Did you know that a landfill waste levy already exists in around half of Tasmania?
You may have heard that in July 2022, the Tasmanian Government is planning to introduce a levy on all waste sent to landfill across Tasmania. This is one of many initiatives in the Government’s Waste Action Plan to improve the recovery of valuable and re-usable materials, and minimise what resources are lost forever once buried in landfill.
All Cradle Coast and Northern Tasmanian local government landfills already apply a levy of $5.50 and $7.50 per tonne respectively of waste disposed by councils and businesses. It is a concept that has been used in parts of Tasmania for more than a decade and is widely adopted on the mainland.
Money from Tasmania’s waste levy is used entirely to fund waste-reducing equipment and services, including in smaller rural communities that may otherwise miss out.
Example projects and services funded by the existing waste levy includes:
In Southern Tasmania where there is currently no landfill waste levy, the twelve Local Councils that collaborate in the Southern Tasmanian Waste Management Group contribute funds for education and awareness programs to reduce waste to landfill.
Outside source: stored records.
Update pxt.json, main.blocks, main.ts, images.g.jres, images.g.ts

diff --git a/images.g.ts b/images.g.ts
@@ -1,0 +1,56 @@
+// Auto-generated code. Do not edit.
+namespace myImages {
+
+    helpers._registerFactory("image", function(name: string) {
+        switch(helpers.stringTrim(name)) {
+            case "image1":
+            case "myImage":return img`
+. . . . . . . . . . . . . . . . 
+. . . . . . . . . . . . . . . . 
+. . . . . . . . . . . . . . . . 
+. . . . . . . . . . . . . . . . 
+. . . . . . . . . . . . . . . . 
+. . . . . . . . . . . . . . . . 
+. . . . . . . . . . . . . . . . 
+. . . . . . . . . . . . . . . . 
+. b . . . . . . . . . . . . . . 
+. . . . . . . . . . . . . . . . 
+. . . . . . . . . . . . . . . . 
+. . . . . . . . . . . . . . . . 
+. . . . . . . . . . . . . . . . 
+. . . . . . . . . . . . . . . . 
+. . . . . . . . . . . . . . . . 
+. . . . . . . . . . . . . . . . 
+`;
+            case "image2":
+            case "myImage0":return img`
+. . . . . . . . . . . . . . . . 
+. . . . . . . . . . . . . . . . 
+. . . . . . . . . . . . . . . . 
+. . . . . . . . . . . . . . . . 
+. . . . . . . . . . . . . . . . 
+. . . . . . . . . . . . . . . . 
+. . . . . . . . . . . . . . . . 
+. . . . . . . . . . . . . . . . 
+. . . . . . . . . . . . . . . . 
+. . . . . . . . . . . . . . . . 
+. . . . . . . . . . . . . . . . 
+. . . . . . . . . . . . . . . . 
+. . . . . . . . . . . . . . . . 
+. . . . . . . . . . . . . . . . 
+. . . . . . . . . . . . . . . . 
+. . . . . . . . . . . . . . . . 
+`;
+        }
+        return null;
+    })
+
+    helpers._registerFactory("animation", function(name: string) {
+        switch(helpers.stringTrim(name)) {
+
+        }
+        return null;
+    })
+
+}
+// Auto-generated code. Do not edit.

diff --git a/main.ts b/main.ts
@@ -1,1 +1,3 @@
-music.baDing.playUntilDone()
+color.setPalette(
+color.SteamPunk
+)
These funds are provided by individual Councils instead of from a dedicated landfill waste levy source.
Experience with Tasmania’s regional waste levies has shown that environmental and social reasons to reduce waste are strong motivations for some to change their behaviour and reduce landfill waste, but financial motivations are more important to others.
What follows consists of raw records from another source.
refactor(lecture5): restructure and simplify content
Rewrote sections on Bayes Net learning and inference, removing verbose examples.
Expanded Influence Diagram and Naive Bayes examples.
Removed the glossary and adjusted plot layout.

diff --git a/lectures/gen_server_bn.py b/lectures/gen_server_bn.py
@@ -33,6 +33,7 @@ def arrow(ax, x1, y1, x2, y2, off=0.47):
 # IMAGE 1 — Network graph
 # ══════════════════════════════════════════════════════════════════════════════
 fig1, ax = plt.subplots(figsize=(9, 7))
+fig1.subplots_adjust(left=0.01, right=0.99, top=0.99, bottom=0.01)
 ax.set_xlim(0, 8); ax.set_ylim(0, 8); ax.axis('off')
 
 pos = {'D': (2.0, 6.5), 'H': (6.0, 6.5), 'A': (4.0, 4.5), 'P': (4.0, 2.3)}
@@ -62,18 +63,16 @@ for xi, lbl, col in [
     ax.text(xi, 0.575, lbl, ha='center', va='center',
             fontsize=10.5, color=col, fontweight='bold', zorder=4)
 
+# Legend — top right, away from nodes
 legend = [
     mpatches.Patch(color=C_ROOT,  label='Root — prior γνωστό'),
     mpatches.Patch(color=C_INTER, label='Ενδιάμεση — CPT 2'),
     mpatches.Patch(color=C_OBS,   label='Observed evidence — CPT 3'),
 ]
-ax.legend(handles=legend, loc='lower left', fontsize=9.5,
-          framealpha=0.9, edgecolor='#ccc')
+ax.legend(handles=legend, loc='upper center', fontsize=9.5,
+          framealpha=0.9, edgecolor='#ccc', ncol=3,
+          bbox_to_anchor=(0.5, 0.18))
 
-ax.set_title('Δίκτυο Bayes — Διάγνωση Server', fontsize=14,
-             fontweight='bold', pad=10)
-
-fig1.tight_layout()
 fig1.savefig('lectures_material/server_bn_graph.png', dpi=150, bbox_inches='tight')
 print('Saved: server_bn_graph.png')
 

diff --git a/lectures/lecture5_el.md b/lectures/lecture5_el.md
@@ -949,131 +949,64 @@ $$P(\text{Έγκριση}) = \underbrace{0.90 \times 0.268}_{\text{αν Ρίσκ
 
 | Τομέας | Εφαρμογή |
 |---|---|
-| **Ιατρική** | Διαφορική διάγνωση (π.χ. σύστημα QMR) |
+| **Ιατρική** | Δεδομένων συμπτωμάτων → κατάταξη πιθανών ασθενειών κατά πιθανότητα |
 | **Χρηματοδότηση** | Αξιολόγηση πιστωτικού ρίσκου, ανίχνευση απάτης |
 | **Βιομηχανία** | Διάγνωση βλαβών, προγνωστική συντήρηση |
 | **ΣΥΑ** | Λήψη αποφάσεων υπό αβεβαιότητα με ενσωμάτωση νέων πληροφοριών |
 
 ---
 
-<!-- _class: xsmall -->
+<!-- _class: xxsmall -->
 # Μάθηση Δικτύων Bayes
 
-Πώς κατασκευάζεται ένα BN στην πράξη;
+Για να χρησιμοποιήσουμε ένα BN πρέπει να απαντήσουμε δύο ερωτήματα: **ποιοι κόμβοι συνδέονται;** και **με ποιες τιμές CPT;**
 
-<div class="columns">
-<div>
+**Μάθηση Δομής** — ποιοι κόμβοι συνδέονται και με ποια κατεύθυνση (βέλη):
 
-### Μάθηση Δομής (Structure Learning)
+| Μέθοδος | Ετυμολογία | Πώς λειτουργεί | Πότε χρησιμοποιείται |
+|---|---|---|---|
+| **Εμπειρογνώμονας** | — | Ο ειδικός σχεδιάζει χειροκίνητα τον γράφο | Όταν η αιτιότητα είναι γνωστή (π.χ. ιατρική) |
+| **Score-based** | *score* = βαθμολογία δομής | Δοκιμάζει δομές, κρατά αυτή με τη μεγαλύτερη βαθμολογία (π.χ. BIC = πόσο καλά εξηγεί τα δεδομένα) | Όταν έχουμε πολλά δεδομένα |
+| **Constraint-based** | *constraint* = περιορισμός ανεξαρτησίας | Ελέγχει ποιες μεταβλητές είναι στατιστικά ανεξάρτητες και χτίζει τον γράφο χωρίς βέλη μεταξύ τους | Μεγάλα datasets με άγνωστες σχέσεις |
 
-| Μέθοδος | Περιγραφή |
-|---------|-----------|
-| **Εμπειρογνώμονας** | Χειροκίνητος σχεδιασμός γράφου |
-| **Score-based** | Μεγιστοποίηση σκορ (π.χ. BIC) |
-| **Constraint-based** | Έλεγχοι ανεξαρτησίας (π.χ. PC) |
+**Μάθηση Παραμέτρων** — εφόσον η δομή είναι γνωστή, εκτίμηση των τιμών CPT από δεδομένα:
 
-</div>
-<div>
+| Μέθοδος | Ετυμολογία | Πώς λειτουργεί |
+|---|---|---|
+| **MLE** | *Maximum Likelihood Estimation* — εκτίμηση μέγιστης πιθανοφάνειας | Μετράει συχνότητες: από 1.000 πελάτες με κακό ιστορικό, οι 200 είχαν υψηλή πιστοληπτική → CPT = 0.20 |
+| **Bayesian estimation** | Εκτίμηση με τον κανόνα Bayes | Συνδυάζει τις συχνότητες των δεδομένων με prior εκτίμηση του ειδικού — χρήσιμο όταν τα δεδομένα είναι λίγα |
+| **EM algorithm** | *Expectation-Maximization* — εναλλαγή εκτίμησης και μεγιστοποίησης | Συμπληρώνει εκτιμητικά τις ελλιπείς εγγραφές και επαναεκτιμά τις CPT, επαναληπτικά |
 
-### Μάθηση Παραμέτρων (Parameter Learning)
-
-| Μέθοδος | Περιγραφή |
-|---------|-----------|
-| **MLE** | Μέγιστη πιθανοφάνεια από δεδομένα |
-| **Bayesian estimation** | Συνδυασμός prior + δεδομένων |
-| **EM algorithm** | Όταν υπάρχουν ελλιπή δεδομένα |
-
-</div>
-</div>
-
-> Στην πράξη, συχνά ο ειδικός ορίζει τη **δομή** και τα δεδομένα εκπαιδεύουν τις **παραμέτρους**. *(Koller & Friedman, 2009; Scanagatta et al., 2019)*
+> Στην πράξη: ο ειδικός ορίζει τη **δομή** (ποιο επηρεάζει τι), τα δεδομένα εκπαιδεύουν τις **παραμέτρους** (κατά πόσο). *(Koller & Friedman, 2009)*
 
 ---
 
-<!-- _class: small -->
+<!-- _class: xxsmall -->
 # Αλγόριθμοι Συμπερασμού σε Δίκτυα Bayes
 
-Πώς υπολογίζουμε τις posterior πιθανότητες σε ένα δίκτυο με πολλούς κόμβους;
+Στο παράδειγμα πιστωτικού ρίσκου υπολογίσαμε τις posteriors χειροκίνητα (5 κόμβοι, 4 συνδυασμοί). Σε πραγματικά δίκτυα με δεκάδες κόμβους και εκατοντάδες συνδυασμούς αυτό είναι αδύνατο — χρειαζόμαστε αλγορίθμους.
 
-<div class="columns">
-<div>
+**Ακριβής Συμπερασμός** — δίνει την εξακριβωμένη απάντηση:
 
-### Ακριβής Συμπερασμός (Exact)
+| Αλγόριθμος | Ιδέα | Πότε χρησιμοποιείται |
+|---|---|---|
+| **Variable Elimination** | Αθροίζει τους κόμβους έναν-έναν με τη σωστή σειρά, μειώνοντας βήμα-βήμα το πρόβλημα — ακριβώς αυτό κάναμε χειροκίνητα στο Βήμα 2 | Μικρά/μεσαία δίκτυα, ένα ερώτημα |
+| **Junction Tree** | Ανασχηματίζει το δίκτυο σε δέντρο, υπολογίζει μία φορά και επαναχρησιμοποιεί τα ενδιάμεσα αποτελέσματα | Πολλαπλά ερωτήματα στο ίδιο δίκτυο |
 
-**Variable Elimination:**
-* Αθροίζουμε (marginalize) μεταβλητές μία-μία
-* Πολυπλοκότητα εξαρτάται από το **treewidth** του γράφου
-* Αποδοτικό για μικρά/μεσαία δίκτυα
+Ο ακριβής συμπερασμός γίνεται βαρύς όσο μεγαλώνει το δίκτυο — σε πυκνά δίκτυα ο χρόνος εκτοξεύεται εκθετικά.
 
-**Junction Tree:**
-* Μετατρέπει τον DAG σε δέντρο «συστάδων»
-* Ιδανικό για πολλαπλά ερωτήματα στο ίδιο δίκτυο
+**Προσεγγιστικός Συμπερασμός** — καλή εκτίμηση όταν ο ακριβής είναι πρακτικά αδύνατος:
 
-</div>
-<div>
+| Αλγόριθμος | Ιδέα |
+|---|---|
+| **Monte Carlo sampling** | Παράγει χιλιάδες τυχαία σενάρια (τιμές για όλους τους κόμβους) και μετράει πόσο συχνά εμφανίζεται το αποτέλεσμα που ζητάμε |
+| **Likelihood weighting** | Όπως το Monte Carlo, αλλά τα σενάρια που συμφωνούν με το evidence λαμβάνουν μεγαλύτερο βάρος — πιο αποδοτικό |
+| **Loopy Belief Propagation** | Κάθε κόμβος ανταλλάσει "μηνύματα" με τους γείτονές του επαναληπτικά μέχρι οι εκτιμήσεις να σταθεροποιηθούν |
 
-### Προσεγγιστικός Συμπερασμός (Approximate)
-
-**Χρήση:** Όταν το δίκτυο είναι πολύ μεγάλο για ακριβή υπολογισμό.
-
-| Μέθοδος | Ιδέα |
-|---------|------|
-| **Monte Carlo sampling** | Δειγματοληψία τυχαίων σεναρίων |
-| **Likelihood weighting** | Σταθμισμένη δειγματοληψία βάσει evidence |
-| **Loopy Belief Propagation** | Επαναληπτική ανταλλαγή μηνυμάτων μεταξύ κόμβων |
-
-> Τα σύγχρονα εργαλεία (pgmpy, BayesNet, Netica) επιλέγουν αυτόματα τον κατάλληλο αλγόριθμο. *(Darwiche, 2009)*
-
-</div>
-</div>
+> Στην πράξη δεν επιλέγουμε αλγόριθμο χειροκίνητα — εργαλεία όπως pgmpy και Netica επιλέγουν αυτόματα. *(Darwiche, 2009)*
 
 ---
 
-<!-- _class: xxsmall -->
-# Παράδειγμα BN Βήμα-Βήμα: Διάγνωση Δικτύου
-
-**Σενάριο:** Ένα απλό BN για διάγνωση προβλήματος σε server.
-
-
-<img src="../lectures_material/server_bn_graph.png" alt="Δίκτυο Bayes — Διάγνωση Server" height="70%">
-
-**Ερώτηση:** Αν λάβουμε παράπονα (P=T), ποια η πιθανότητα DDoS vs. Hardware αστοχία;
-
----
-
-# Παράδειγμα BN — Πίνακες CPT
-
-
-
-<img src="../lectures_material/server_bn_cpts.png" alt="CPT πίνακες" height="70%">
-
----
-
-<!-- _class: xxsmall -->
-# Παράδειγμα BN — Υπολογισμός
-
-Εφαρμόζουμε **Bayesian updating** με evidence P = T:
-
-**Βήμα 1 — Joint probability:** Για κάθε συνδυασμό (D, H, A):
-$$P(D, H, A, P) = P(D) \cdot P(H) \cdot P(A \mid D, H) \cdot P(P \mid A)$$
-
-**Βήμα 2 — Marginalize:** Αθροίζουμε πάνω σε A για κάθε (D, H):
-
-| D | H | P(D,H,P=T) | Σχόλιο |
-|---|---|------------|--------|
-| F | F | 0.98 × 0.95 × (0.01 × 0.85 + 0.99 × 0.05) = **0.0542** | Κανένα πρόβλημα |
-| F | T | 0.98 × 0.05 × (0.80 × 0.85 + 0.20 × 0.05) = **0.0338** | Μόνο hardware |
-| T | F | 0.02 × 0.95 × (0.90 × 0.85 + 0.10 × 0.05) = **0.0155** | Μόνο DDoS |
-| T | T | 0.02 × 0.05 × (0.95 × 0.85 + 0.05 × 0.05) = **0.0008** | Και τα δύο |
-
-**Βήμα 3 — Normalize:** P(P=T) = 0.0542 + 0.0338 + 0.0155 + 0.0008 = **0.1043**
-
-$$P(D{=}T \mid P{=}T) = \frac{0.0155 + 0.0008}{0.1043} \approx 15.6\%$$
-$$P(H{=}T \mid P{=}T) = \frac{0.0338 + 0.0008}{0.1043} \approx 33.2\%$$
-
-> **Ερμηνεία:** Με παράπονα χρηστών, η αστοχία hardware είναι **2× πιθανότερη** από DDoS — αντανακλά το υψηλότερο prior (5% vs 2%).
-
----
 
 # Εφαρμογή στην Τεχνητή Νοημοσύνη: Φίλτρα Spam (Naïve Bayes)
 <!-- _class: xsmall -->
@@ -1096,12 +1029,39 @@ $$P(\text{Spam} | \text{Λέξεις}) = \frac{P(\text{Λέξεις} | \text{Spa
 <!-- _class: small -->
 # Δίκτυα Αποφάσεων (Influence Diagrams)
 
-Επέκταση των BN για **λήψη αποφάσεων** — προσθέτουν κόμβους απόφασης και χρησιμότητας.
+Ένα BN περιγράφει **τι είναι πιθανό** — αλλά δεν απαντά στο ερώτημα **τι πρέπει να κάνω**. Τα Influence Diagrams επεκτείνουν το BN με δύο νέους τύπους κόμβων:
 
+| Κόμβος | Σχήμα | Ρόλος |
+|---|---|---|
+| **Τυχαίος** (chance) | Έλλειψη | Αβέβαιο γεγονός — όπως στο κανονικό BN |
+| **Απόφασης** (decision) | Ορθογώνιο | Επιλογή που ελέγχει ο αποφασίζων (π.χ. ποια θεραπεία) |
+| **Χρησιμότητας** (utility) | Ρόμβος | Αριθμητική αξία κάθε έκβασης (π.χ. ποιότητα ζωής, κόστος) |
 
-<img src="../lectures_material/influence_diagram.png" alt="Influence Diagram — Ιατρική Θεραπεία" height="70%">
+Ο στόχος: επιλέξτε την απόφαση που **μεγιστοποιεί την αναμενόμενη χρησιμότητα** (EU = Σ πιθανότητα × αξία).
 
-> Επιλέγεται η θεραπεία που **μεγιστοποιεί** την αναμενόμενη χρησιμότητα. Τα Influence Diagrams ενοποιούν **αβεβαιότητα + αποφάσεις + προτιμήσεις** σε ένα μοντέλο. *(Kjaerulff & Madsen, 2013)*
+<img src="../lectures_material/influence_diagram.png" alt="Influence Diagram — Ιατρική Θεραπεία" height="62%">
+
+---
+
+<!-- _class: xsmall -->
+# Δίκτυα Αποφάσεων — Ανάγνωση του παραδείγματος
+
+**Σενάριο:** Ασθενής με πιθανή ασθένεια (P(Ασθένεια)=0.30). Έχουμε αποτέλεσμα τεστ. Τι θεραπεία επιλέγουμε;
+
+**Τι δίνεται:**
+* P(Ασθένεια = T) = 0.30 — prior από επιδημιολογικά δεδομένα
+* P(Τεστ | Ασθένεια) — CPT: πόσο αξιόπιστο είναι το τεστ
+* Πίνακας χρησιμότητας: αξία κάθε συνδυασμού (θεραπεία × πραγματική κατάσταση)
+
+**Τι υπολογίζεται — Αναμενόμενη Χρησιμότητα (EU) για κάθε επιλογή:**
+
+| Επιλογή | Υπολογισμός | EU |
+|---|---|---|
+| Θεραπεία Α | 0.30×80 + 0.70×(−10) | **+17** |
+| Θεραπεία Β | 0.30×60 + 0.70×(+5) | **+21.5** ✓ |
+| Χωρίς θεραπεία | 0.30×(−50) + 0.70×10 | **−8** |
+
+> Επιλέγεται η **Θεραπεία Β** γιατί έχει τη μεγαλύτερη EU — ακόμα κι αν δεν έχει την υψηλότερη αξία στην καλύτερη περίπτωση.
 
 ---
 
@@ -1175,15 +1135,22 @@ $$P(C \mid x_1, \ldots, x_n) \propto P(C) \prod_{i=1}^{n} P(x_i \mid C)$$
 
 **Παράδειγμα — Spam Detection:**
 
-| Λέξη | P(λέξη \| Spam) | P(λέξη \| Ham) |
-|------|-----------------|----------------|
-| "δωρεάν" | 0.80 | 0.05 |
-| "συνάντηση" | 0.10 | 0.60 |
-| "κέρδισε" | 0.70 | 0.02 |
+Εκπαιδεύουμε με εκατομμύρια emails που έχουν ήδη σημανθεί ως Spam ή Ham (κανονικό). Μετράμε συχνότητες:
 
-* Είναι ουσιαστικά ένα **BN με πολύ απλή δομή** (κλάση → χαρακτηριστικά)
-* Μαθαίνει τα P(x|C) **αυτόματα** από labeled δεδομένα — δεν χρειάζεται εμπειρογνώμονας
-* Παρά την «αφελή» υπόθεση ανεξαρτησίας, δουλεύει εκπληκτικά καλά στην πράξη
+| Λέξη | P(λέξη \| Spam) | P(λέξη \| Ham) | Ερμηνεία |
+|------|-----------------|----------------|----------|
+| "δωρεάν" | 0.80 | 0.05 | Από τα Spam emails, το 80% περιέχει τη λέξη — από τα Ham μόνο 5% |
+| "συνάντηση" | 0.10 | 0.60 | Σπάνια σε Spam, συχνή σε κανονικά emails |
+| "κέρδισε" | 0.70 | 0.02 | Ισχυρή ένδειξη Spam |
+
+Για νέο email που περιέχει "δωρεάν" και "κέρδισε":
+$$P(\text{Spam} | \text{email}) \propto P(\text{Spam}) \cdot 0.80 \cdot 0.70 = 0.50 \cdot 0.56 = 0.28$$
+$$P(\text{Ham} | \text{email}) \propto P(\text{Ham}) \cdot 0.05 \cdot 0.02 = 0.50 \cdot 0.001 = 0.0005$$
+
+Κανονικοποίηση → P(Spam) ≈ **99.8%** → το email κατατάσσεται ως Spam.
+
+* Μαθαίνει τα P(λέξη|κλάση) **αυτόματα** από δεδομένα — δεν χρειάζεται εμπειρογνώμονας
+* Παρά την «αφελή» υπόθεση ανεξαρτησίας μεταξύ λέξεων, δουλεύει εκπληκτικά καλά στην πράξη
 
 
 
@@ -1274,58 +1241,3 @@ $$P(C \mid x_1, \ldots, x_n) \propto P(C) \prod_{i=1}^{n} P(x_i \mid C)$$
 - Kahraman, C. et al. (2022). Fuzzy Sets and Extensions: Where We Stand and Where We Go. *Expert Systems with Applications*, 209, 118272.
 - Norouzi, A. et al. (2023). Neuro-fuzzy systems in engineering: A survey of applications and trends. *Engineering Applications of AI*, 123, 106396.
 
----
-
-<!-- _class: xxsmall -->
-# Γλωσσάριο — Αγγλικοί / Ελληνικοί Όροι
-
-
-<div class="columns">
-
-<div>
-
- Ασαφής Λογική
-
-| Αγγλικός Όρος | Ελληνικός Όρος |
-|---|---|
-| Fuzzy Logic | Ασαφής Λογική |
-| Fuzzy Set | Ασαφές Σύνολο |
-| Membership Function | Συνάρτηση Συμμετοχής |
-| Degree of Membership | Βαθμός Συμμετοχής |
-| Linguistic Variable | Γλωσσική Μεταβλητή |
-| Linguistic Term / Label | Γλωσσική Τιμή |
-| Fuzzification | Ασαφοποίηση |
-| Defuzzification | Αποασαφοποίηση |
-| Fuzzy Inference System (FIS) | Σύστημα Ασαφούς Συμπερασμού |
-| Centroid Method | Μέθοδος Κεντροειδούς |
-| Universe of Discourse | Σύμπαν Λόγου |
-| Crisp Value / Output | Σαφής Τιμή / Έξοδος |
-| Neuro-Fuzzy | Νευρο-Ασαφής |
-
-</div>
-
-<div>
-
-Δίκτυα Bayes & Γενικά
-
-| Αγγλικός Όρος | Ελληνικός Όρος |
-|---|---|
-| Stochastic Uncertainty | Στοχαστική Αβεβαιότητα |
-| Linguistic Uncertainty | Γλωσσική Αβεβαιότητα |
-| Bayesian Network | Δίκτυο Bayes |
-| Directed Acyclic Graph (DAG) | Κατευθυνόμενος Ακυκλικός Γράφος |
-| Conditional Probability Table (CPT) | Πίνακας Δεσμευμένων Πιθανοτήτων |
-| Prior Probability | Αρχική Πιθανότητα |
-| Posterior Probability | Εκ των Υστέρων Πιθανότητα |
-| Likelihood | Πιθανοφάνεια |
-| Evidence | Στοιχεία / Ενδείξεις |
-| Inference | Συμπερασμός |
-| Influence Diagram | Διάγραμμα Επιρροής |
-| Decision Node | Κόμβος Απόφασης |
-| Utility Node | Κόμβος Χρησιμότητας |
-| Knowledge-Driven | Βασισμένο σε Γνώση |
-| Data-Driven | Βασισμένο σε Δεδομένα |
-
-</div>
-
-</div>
Under a waste levy, businesses, councils and their communities who divert waste away from landfill by separating their recyclables, using FOGO or home composting, supporting re-use facilities such as salvage yards and Tip Shops, and taking advantage of Product Stewardship Schemes such as PaintBack and MobileMuster pay less than those who don’t.
Doing the right thing by reducing waste to landfill is rewarded. Councils and businesses that generate lower amounts of landfill waste have lower waste levy costs. As an added reward, they also benefit from the waste-reduction services, education programs and facilities funded by those generating higher amounts of landfill waste.
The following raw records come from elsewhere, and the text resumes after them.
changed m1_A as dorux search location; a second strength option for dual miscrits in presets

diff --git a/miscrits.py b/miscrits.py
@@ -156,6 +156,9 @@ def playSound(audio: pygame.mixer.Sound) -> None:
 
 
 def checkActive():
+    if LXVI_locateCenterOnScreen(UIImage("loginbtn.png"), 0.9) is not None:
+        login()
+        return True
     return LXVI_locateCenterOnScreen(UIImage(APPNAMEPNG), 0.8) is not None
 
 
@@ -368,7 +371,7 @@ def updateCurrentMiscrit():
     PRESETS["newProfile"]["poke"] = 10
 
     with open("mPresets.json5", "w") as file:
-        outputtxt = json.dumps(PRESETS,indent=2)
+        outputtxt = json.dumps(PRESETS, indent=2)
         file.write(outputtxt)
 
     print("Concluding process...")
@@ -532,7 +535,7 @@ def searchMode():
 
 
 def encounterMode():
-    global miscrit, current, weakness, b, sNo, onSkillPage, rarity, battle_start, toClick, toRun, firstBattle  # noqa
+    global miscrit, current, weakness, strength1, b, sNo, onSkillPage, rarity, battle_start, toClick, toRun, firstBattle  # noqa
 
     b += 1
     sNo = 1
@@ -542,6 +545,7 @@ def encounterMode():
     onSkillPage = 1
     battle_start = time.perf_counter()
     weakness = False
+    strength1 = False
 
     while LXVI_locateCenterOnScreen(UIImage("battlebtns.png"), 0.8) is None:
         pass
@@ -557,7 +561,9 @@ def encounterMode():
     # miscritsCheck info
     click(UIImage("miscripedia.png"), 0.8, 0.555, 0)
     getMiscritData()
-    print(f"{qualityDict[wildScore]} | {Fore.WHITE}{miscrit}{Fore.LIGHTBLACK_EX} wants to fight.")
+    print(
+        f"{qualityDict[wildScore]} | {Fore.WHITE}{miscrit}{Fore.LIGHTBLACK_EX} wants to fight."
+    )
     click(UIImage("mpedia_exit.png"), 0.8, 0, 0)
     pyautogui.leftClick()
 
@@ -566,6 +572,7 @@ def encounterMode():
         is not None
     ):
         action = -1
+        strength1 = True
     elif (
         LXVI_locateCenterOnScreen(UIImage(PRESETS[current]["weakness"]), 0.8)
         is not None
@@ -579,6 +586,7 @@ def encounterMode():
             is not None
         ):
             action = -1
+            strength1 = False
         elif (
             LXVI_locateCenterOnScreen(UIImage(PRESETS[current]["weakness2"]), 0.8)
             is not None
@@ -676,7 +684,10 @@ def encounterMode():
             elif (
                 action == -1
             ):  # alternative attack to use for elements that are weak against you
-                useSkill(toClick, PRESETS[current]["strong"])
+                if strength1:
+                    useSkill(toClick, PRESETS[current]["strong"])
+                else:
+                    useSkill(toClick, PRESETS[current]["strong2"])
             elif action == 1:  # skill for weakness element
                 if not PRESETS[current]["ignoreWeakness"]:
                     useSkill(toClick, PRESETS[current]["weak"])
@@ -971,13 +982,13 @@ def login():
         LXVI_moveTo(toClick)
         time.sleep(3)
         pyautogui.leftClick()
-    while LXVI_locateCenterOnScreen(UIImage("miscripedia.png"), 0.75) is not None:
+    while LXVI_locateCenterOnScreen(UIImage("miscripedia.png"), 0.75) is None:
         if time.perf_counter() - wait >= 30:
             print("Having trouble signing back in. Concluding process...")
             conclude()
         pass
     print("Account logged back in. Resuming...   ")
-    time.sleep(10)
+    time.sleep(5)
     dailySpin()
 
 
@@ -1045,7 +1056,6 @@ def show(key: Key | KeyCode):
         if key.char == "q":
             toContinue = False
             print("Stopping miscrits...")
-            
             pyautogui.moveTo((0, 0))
There is evidence that levies work. In 2019/20, 38% of waste suitable for recycling or composting was diverted from landfill in North West Tasmania, an increase of 11% since 2016 aided in part by the growing range of recycling and resource recovery services funded by the levy, and by the financial disincentive that applies when large waste producers continue to send recoverable waste to landfill.
In July 2022 the Tasmanian Government is planning to implement a statewide waste levy initially set at $20 per tonne, before increasing to $40 per tonne after two years, and $60 per tonne after a further two years ($60/tonne is the target average regional waste levy across Australia). This transition period will provide time for Tasmanian businesses and communities to adjust their waste practices.
The statewide levy is expected to replace the voluntary levy arrangements that currently exist in some parts of Tasmania. The Cradle Coast, Northern and Southern Tasmanian Waste Management Groups are looking forward to maintaining existing recycling waste services and seeing more recovery services introduced in more places under the statewide waste levy.
The levy is one of several waste-reducing initiatives in the Tasmanian Government’s Waste Action Plan which includes a target of an 80% average recovery rate from all waste streams by 2030. The Australian Government’s National Waste Policy is also investing in infrastructure and services to help meet waste reduction targets.
With Tasmanian enterprises taking part in the Federal Government’s Recycling Modernisation Fund and with waste levy funds reinvested in more resource recovery infrastructure and services, Tasmania can dramatically cut its landfill waste and therefore also its methane gas volumes; and that’s of benefit to everyone.
There is always more we can do to improve resource recovery and recycling in Tasmania and reduce what gets buried in landfill.
Thanks for being a good sort and making changes to reduce landfill waste – when we each do a little, together we can achieve a lot!